U. of Md.'s Research Stride
A number of awards have quietly transformed the University of Maryland into one of the nation's leading research institutions
The University of Maryland has quietly become one of the top recipients of high-tech funding from the Defense Department.
In a recent competition, the university won two of 22 highly-sought award University Research Initiative awards, second only to MIT. Those two programs, worth a combined $10 million over five years, are for research into computer vision and high-power microwaves.

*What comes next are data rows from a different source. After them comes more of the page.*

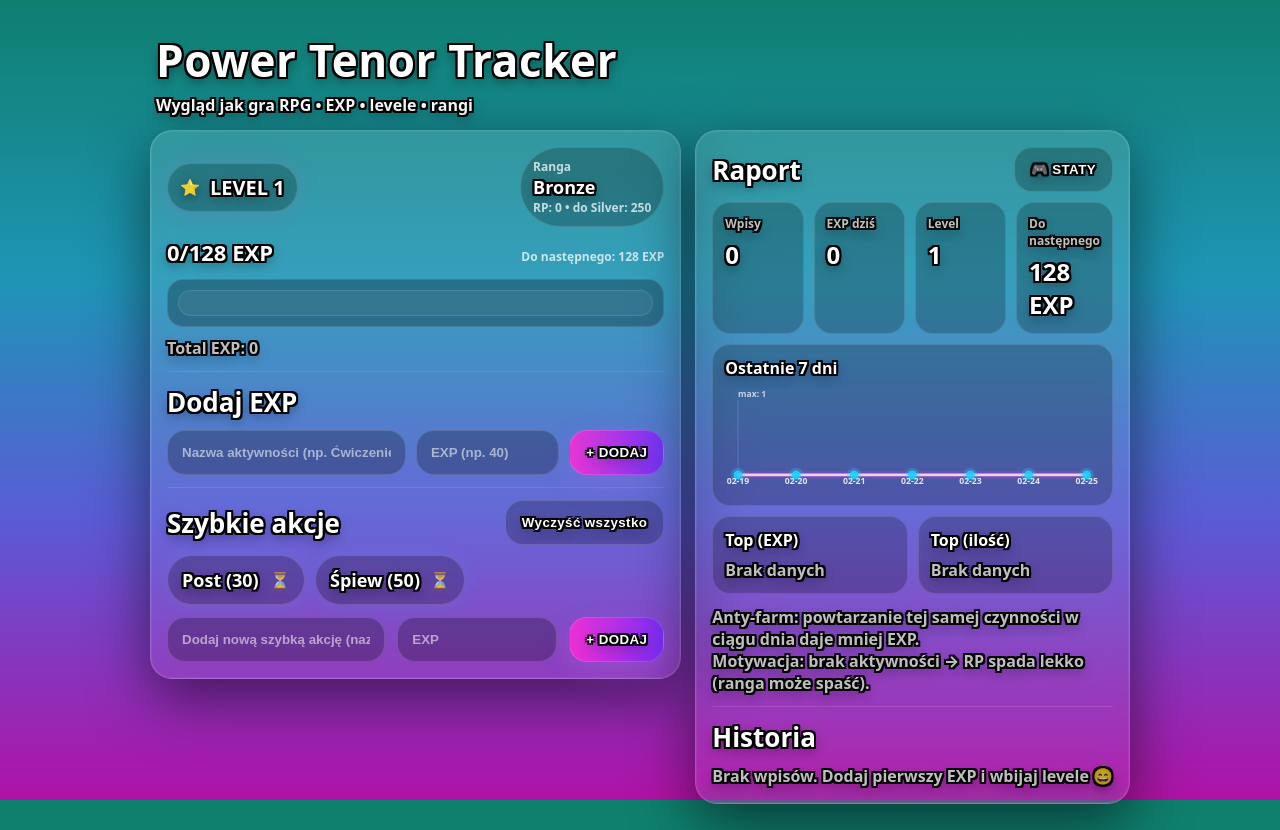
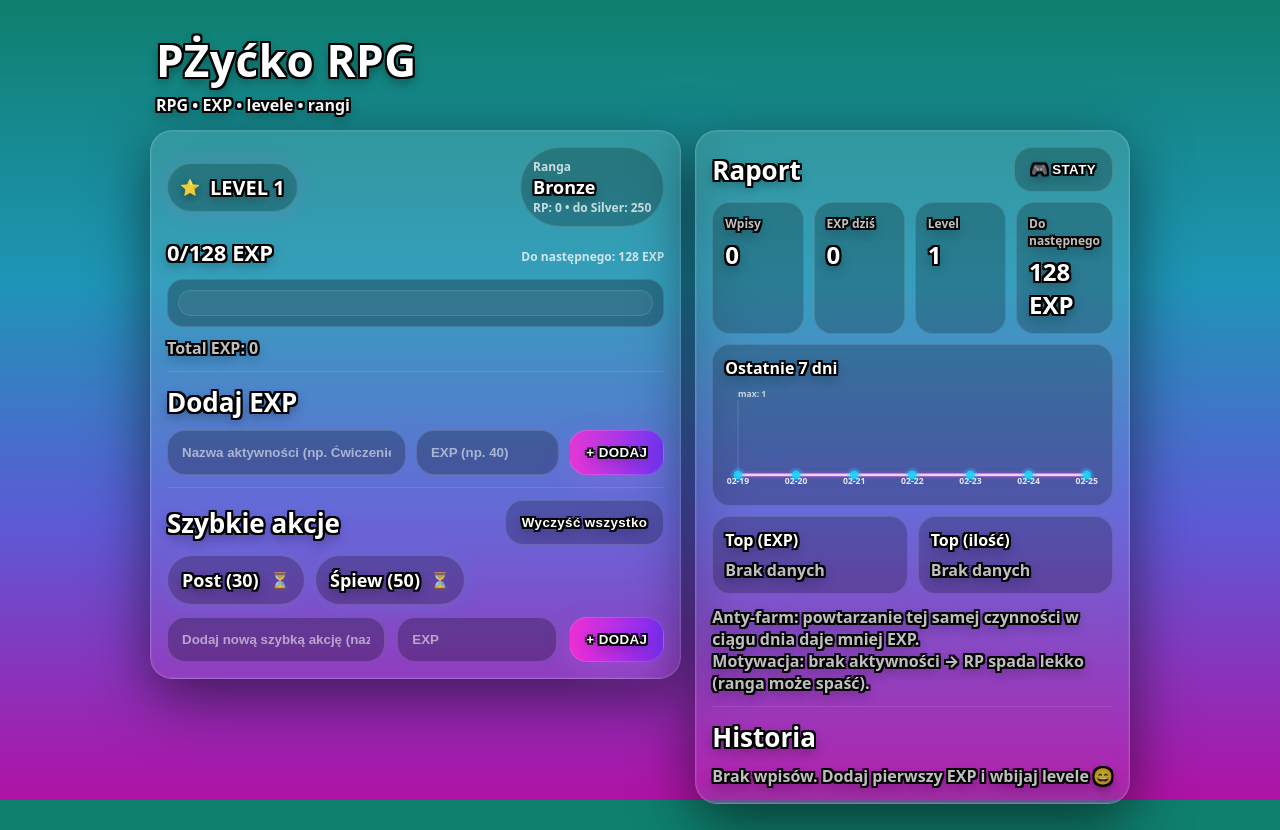
Before and after one commit to Marcinuskryza/power-tenor-tracker, a React (Vite) app: page / in a window 1280 px wide. Built offline with nearby package versions, Linux system fonts and the light colour scheme.

Commit message:
Update App.jsx

```diff
--- a/src/App.jsx
+++ b/src/App.jsx
@@ -29,7 +29,7 @@ const RANKS = [
   { key: "gold", name: "Gold", minRP: 650 },
   { key: "platinum", name: "Platinum", minRP: 1200 },
   { key: "diamond", name: "Diamond", minRP: 2000 },
-  { key: "master", name: "Master Tenor", minRP: 3200 }
+  { key: "master", name: "Master Vocal", minRP: 3200 }
 ];
 
 const DAILY_RP_DECAY = 0.06; // 6% dziennie bez aktywności
@@ -446,7 +446,7 @@ function InnerApp() {
 
   function downloadReportTxt() {
     const lines = [];
-    lines.push("POWER TENOR TRACKER — RAPORT");
+    lines.push("Żyćko RPG — RAPORT");
     lines.push(`Data: ${new Date().toLocaleString()}`);
     lines.push("");
     lines.push(`Total EXP: ${state.totalXP}`);
@@ -473,7 +473,7 @@ function InnerApp() {
     const url = URL.createObjectURL(blob);
     const a = document.createElement("a");
     a.href = url;
-    a.download = `power-tenor-raport_${todayKey()}.txt`;
+    a.download = `żyćko-rpg-raport_${todayKey()}.txt`;
     document.body.appendChild(a);
     a.click();
     a.remove();
@@ -496,8 +496,8 @@ function InnerApp() {
     >
       <div className="shell">
         <div className="header">
-          <div className="title stroke">Power Tenor Tracker</div>
-          <p className="subtitle stroke">Wygląd jak gra RPG • EXP • levele • rangi</p>
+          <div className="title stroke">PŻyćko RPG</div>
+          <p className="subtitle stroke">RPG • EXP • levele • rangi</p>
         </div>
 
         <div className="grid">
```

"These two awards are particularly significant in that they recognize the university's ability to put together distinguished cross-disciplinary teams of engineers and scientists to address very challenging technological problems," said Dr. William Destler, dean of the A. James Clark School of Engineering.
Dr. Victor Granatstein, director of the Laboratory for Plasma Research, won an award to assemble a team from the University's departments of physics, electrical engineering, mathematics, and materials and nuclear engineering. The aim of the program is to refine communication and radar technologies with both military and civilian applications.
Meanwhile, Dr. Azriel Rosenfeld, director of the Center for Automation Research, will coordinate machine vision efforts by the electrical engineering and computer science departments. Again, dual-use applications in both civilian and military applications will be the focus of the research.
These are just the latest in a number of awards that have quietly transformed the University of Maryland into one of the nation's leading research institutions.
Cohorts such as MIT, Stanford and Carnegie Mellon owe much of their reputation as research centers to Pentagon funding, particularly from the Advanced Research Projects Agency. MIT's legendary artificial intelligence researcher Marvin Minsky effectively tapped his military connections to build MIT's artificial intelligence lab. Stanford and Carnegie Mellon had similar success.
It's doubtful the University of Maryland will ever attain the influence these institutions once had in the computing industry -- and to a certain extent still have.
Partly, that's because Pentagon R&D funding is shrinking. But it's also because funding tends to get distributed more widely, and in smaller chunks. And the connections between university professors and high-tech startups -- which spawn many successful, professor-run startups at MIT, Carnegie Mellon and Stanford -- is largely absent.
Still, from high performance computing and machine vision to next generation interfaces and database mining, the University of Maryland has assembled one of the strongest university computer science departments in the nation. Its Human Computer Interaction Laboratory, with Professor Ben Shneiderman in charge, has become a recognized center of advanced research in the hot topic of user interfaces.